▸ Problem details
Would you please write out the records below exactly as they appear?

▸ Records provided
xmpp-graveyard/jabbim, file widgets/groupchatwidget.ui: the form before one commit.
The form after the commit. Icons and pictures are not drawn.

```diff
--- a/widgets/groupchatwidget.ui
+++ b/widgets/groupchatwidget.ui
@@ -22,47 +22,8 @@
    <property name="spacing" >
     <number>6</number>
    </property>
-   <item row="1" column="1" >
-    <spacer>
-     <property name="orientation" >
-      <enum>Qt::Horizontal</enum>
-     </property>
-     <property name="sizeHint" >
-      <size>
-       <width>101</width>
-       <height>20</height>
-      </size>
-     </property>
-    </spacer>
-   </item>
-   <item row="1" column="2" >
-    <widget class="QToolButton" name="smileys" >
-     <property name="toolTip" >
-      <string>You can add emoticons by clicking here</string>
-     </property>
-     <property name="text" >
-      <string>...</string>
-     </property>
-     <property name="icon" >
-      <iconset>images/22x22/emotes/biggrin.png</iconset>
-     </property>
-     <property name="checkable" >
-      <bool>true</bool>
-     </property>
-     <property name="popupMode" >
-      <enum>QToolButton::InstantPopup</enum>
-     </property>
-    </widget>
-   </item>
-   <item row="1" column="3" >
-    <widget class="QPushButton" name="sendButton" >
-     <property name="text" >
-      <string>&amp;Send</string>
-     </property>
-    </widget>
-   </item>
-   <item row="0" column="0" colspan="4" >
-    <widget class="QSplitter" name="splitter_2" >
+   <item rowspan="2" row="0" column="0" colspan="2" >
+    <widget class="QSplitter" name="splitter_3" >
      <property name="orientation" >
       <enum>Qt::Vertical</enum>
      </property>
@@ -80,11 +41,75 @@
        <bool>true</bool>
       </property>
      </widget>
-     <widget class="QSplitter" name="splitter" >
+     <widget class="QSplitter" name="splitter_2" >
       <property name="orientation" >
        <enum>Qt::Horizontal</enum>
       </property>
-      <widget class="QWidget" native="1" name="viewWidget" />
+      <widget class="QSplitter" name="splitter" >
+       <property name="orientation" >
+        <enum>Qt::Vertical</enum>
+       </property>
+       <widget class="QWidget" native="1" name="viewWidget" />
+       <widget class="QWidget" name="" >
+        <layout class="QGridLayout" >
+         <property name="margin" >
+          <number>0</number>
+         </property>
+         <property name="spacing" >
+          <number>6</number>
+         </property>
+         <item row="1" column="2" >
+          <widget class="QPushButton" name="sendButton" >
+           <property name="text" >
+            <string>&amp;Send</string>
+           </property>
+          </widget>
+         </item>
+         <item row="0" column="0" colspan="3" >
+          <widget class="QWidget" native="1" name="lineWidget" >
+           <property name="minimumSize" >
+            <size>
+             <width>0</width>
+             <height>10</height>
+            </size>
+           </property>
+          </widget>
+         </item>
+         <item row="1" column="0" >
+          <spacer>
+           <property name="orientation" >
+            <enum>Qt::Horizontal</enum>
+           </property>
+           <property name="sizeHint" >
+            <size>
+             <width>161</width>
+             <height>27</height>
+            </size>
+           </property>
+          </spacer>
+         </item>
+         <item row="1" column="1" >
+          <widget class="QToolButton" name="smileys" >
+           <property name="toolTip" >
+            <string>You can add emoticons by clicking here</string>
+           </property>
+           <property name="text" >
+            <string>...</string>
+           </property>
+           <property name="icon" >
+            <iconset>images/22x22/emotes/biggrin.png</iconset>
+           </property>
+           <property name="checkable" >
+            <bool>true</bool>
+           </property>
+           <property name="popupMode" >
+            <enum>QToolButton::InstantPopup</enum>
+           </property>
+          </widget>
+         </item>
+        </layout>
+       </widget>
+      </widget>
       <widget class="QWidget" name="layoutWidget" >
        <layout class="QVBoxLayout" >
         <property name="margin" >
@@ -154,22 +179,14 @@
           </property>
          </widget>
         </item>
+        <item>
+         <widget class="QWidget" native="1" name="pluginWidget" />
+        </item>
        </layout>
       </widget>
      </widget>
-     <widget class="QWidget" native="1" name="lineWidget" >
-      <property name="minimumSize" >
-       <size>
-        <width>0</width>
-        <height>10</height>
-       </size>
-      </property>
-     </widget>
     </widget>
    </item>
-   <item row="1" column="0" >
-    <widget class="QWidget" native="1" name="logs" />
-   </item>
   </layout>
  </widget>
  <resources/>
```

▸ Answer space
xmpp-graveyard/jabbim, file widgets/groupchatwidget.ui: the form before one commit.
The form after the commit. Icons and pictures are not drawn.

```diff
--- a/widgets/groupchatwidget.ui
+++ b/widgets/groupchatwidget.ui
@@ -22,47 +22,8 @@
    <property name="spacing" >
     <number>6</number>
    </property>
-   <item row="1" column="1" >
-    <spacer>
-     <property name="orientation" >
-      <enum>Qt::Horizontal</enum>
-     </property>
-     <property name="sizeHint" >
-      <size>
-       <width>101</width>
-       <height>20</height>
-      </size>
-     </property>
-    </spacer>
-   </item>
-   <item row="1" column="2" >
-    <widget class="QToolButton" name="smileys" >
-     <property name="toolTip" >
-      <string>You can add emoticons by clicking here</string>
-     </property>
-     <property name="text" >
-      <string>...</string>
-     </property>
-     <property name="icon" >
-      <iconset>images/22x22/emotes/biggrin.png</iconset>
-     </property>
-     <property name="checkable" >
-      <bool>true</bool>
-     </property>
-     <property name="popupMode" >
-      <enum>QToolButton::InstantPopup</enum>
-     </property>
-    </widget>
-   </item>
-   <item row="1" column="3" >
-    <widget class="QPushButton" name="sendButton" >
-     <property name="text" >
-      <string>&amp;Send</string>
-     </property>
-    </widget>
-   </item>
-   <item row="0" column="0" colspan="4" >
-    <widget class="QSplitter" name="splitter_2" >
+   <item rowspan="2" row="0" column="0" colspan="2" >
+    <widget class="QSplitter" name="splitter_3" >
      <property name="orientation" >
       <enum>Qt::Vertical</enum>
      </property>
@@ -80,11 +41,75 @@
        <bool>true</bool>
       </property>
      </widget>
-     <widget class="QSplitter" name="splitter" >
+     <widget class="QSplitter" name="splitter_2" >
       <property name="orientation" >
        <enum>Qt::Horizontal</enum>
       </property>
-      <widget class="QWidget" native="1" name="viewWidget" />
+      <widget class="QSplitter" name="splitter" >
+       <property name="orientation" >
+        <enum>Qt::Vertical</enum>
+       </property>
+       <widget class="QWidget" native="1" name="viewWidget" />
+       <widget class="QWidget" name="" >
+        <layout class="QGridLayout" >
+         <property name="margin" >
+          <number>0</number>
+         </property>
+         <property name="spacing" >
+          <number>6</number>
+         </property>
+         <item row="1" column="2" >
+          <widget class="QPushButton" name="sendButton" >
+           <property name="text" >
+            <string>&amp;Send</string>
+           </property>
+          </widget>
+         </item>
+         <item row="0" column="0" colspan="3" >
+          <widget class="QWidget" native="1" name="lineWidget" >
+           <property name="minimumSize" >
+            <size>
+             <width>0</width>
+             <height>10</height>
+            </size>
+           </property>
+          </widget>
+         </item>
+         <item row="1" column="0" >
+          <spacer>
+           <property name="orientation" >
+            <enum>Qt::Horizontal</enum>
+           </property>
+           <property name="sizeHint" >
+            <size>
+             <width>161</width>
+             <height>27</height>
+            </size>
+           </property>
+          </spacer>
+         </item>
+         <item row="1" column="1" >
+          <widget class="QToolButton" name="smileys" >
+           <property name="toolTip" >
+            <string>You can add emoticons by clicking here</string>
+           </property>
+           <property name="text" >
+            <string>...</string>
+           </property>
+           <property name="icon" >
+            <iconset>images/22x22/emotes/biggrin.png</iconset>
+           </property>
+           <property name="checkable" >
+            <bool>true</bool>
+           </property>
+           <property name="popupMode" >
+            <enum>QToolButton::InstantPopup</enum>
+           </property>
+          </widget>
+         </item>
+        </layout>
+       </widget>
+      </widget>
       <widget class="QWidget" name="layoutWidget" >
        <layout class="QVBoxLayout" >
         <property name="margin" >
@@ -154,22 +179,14 @@
           </property>
          </widget>
         </item>
+        <item>
+         <widget class="QWidget" native="1" name="pluginWidget" />
+        </item>
        </layout>
       </widget>
      </widget>
-     <widget class="QWidget" native="1" name="lineWidget" >
-      <property name="minimumSize" >
-       <size>
-        <width>0</width>
-        <height>10</height>
-       </size>
-      </property>
-     </widget>
     </widget>
    </item>
-   <item row="1" column="0" >
-    <widget class="QWidget" native="1" name="logs" />
-   </item>
   </layout>
  </widget>
  <resources/>
```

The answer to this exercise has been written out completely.